With equine flu forcing horse racing to be shut down nationwide, horse owners run the risk of being uninsured if their animals are not vaccinated against against this virus.
The British Horseracing Authority (BHA) called off all four horse racing meeting fixtures due to take place on Thursday February 7, after three vaccinated horses tested positive for equine flu.
This afternoon, the BHA announced that racing will not resume until Wednesday February 13 at the earliest, including fixtures scheduled by the Point-to-Point Authority.
This is the latest in a series of outbreaks of the disease in 2019 – with others reported in Essex, Cheshire, Derbyshire, Lincolnshire, Yorkshire and Suffolk.
Concern over the spread of the highly-contagious disease has thrown all upcoming meetings into doubt and sparked worry amongst the bloodstock industry, which is preparing for the new breeding season.
Horse owners should contact their broker to check what the terms of their policy are and see what protection it offers.

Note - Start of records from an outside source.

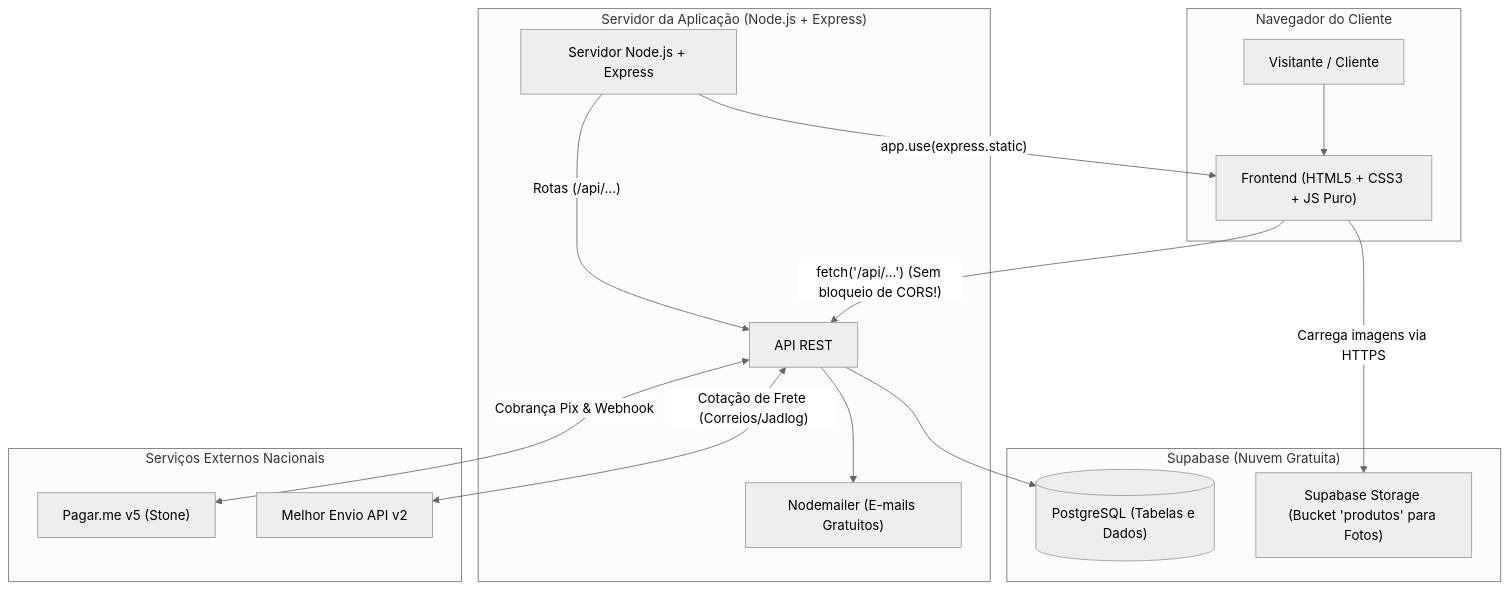
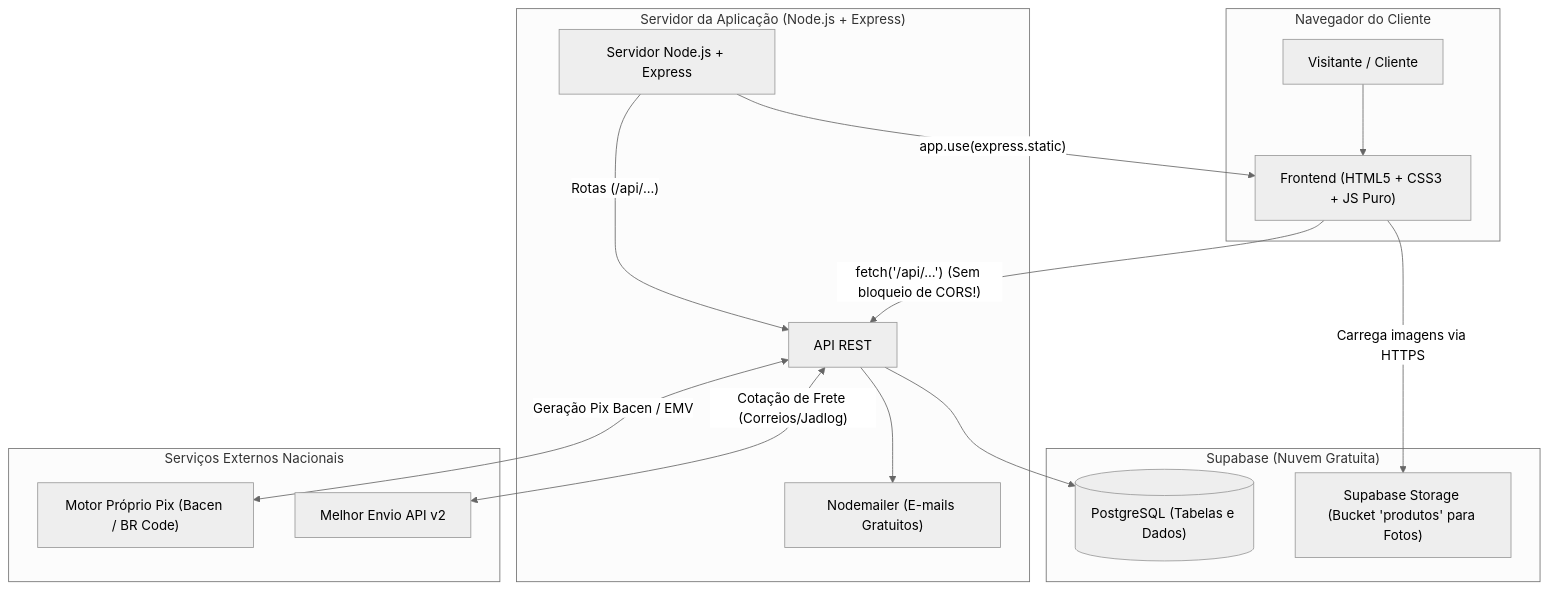
The first of 2 diagrams in DIRETRIZES_DO_PROJETO.md (FelipeGardenghiDev/canivete-da-roca-pi2), drawn with Mermaid (neutral theme) before and after one commit. The commit also changed other lines of this file and 8 other files, not shown here.

Commit message:
docs(pix): alinha documentacao e backend para motor nativo Pix Bacen/EMV substituindo Pagar.me

````diff
--- a/DIRETRIZES_DO_PROJETO.md
+++ b/DIRETRIZES_DO_PROJETO.md
@@ -22,26 +22,26 @@
 ```mermaid
 flowchart TD
     subgraph Cliente ["Navegador do Cliente"]
         User["Visitante / Cliente"] --> Telas["Frontend (HTML5 + CSS3 + JS Puro)"]
     end
 
     subgraph AppServer ["Servidor da Aplicação (Node.js + Express)"]
         ServerExpress["Servidor Node.js + Express"]
         ServerExpress -->|"app.use(express.static)"| Telas
         ServerExpress -->|"Rotas (/api/...)"| API["API REST"]
         API --> Mailer["Nodemailer (E-mails Gratuitos)"]
     end
 
     subgraph NuvemSupabase ["Supabase (Nuvem Gratuita)"]
         API --> DB[("PostgreSQL (Tabelas e Dados)")]
         Storage["Supabase Storage (Bucket 'produtos' para Fotos)"]
         Telas -->|"Carrega imagens via HTTPS"| Storage
     end
 
     subgraph Integracoes ["Serviços Externos Nacionais"]
-        API <-->|"Cobrança Pix & Webhook"| Pagarme["Pagar.me v5 (Stone)"]
+        API <-->|"Geração Pix Bacen / EMV"| EnginePix["Motor Próprio Pix (Bacen / BR Code)"]
         API <-->|"Cotação de Frete (Correios/Jadlog)"| MelhorEnvio["Melhor Envio API v2"]
     end
 
     Telas -->|"fetch('/api/...') (Sem bloqueio de CORS!)"| API
 ```
````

Equine flu is generally not specifically excluded from equine insurance cover, but it is commonly a condition of a policy that the insured horse must be vaccinated against equine flu.
It is always the case that the insured must at all times provide proper care and attention to the insured horse and do all things possible to minimise any loss.
All British racehorses are vaccinated against equine flu but it is not compulsory for the wider horse population to be vaccinated against the disease.
This strain has affected vaccinated horses, although symptoms are usually more mild than in unvaccinated horses and include a raised temperature, a cough and nasal discharge.
Horse owners that do not race are urged to consider vaccinating their animals, if they haven’t already done so, and racehorse trainers should follow BHA advice to give horses who haven’t had a vaccination in the past six months a booster and follow precautionary measures.
This is a serious situation for all horse owners, as we wait to see what the full impact of this disease will be.